TASK DIRECTIONS:
Every line of the material must be copied exactly.
::: MATERIAL PROVIDED
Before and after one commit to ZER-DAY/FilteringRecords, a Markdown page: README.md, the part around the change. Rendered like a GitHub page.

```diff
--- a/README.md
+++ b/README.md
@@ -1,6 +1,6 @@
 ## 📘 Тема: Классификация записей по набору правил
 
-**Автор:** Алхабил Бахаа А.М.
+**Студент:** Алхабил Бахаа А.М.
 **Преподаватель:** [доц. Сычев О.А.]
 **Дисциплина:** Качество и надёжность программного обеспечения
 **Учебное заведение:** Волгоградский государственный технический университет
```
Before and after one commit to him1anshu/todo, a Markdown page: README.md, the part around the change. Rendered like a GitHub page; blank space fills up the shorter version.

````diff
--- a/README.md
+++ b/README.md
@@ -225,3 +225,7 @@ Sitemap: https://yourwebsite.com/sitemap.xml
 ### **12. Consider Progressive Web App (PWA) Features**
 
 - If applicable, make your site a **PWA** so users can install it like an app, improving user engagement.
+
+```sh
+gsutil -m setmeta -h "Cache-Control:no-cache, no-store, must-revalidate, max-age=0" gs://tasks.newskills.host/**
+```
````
::::::
EXPECTED OUTPUT:
Before and after one commit to ZER-DAY/FilteringRecords, a Markdown page: README.md, the part around the change. Rendered like a GitHub page.

```diff
--- a/README.md
+++ b/README.md
@@ -1,6 +1,6 @@
 ## 📘 Тема: Классификация записей по набору правил
 
-**Автор:** Алхабил Бахаа А.М.
+**Студент:** Алхабил Бахаа А.М.
 **Преподаватель:** [доц. Сычев О.А.]
 **Дисциплина:** Качество и надёжность программного обеспечения
 **Учебное заведение:** Волгоградский государственный технический университет
```
Before and after one commit to him1anshu/todo, a Markdown page: README.md, the part around the change. Rendered like a GitHub page; blank space fills up the shorter version.

````diff
--- a/README.md
+++ b/README.md
@@ -225,3 +225,7 @@ Sitemap: https://yourwebsite.com/sitemap.xml
 ### **12. Consider Progressive Web App (PWA) Features**
 
 - If applicable, make your site a **PWA** so users can install it like an app, improving user engagement.
+
+```sh
+gsutil -m setmeta -h "Cache-Control:no-cache, no-store, must-revalidate, max-age=0" gs://tasks.newskills.host/**
+```
````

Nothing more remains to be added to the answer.